Ek lees “Adventures in Missing the Point.” van Brian McClaren en Tony Campolo. Ek gaan waarskynlik nog ‘n paar keer oor hierdie boek skryf. Ek skryf onder andere hierdie “post” om die aandag te skuif na die vraag: Wat kan ons doen om meer effektief te wees wat God bedoel het ons as Christene en kerk behoort te wees?
Brian McClaren verwoord iets van my gedagtes oor dit waarmee ek besig is en wat ek sien gebeur in en om die kerk en die kerk in hierdie wêreld. Dit is juis hierdie gedagtes wat my op hierdie koers gestuur het. Hierdie koers waar ek wil probeer om die mens met wie ek werk ‘n bietjie beter te ken en te verstaan. Ek wou hierdie stuk vertaal het, maar dalk is dit maar die beste om te probeer om dit net so oor te tik.
“Despite our sincerity and best of motives, preachers like me mess people up. It’ s unintentional, believe me: we’re just trying to protect people. But we damage people, nonetheless.
We want to protect people from alcoholism and drunkenness, so we tell them not to drink any alcoholic beverages. To protect them from alcolhol we recommend they avoid establishments that serve it. To be on the safe side, we tell them to avoid people who drink alcohol… and to avoid excessive laughter as you’d hear from tipsy people… and, in fact, to avoid parties in general except boring ones.
We want to ptotect folks from extramarital sex, so we create so much tension around the subject that we make people uncomfortable not only with the opposite sex, but with their own sexuality, too. Okay, we preachers admit, maybe we’ll create a little sexual anxiety, maybe some of our hearers will become a tad nerdly, weird, uptight – but at least they won’t get into overt sexual trouble. We hope.
We want to protect folks from following the crowd and succumbing to peer pressure, so we imply – or outright assert – that good christians don’t go to R-rated movies (or any movies at all), don’t listen to rap music (or any popular music at all). We approve of them spending all their time in church services, church meetings, church activities – safe rabbit holes, a protective Christian ghetto.

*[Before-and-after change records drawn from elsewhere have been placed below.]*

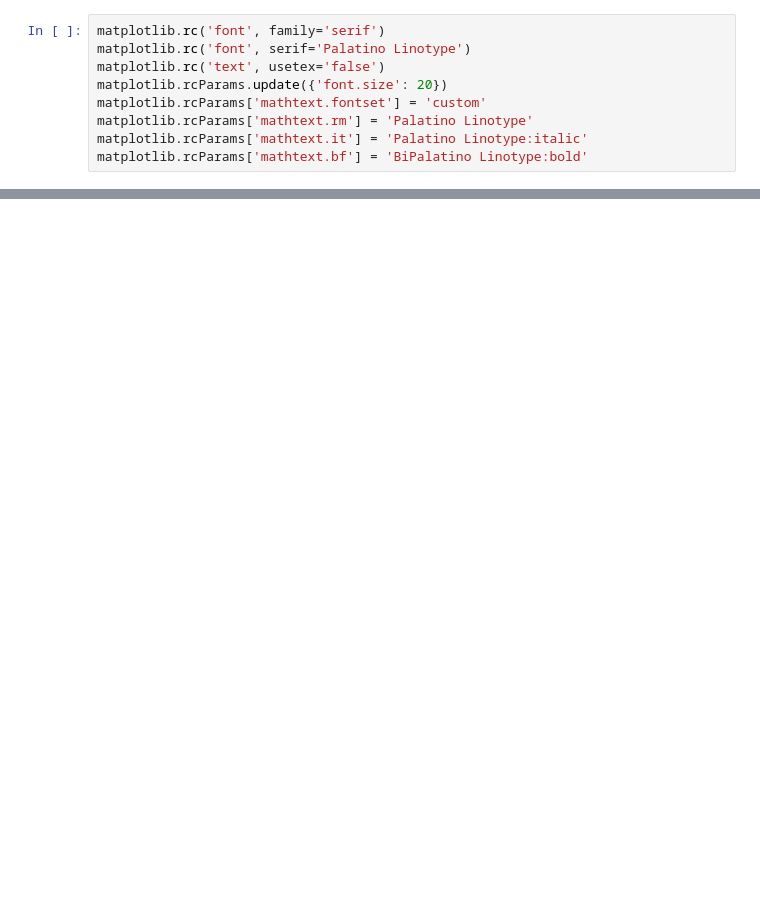
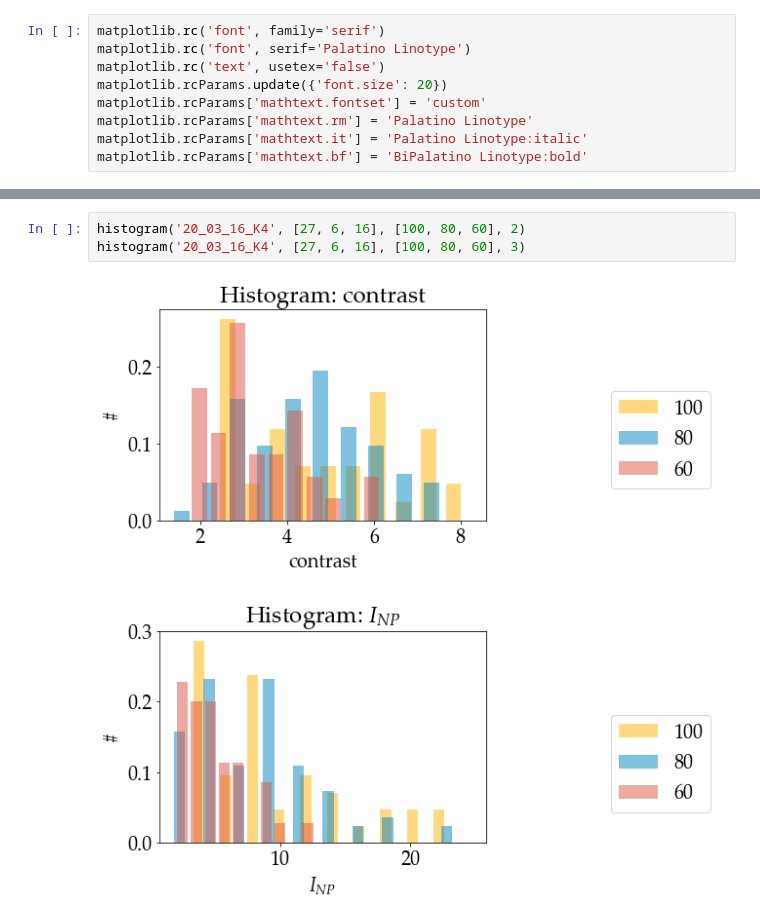
Before and after one commit to Yennda/spr_microscopy, a Jupyter notebook: jup_distributions_of_nps.ipynb, the cells around one changed output, grey strips where cells are left out. Saved outputs shown, nothing was run; the diff lists cells and outputs as text; blank space fills up the shorter version.

```diff
--- a/jup_distributions_of_nps.ipynb
+++ b/jup_distributions_of_nps.ipynb
@@ -58,0 +77,6 @@ _ = ax.hist(
+# %%
+histogram('20_03_16_K4', [27, 6, 16], [100, 80, 60], 2)
+histogram('20_03_16_K4', [27, 6, 16], [100, 80, 60], 3)
+# %% [output]
+[figure, added]
+[figure, added]
```
Also changed, not shown: parts of 7 cells of this notebook, 3 other files.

We want to protect our folks from greediness – so we create a preaching climate that suggests it is morally and biblically dubious to make good money, to be extraordinary succesful, to maximize their earning potential. We imply that middle-class ambitions are okay, that mediocrity of any sort is safest.
We want to protect folks from losing their faith, so we warn them against reading philosophy, from participating in culture and arts, from dealing with tough questions and controversial issues. We preachers exhort them to avoid the sciences (they might accept evolution!), avoid the social sciences (they might sympathyze with liberals, criminals and homsexuals!), avoid the arts (they may have to look at nudes!) We recite pat answers and platitudes, even when it makes us feel dishonest, shallow, trite, tortured. We feel justified, though, convincing ourselves that even a bad faith is better than a lost faith.
In short, wanting to protect our congregations from becoming of the world, we preachers tell them, “Don’t be in it.” We’re just comfortable to have Christians under our influence to be outside our culture rather than in it, into it, or with it.
There’s only one problem: in trying to save people from the world, we miss the point. We actually ruin people (and ourselves) as disciples, and probably damage them as human beings, too. What’s amazing is how patient our parishioners are with us, in light of the damage we do them. It’s amazing how patient the Lord is with us too, in light of the damage we do to his people and his cause.”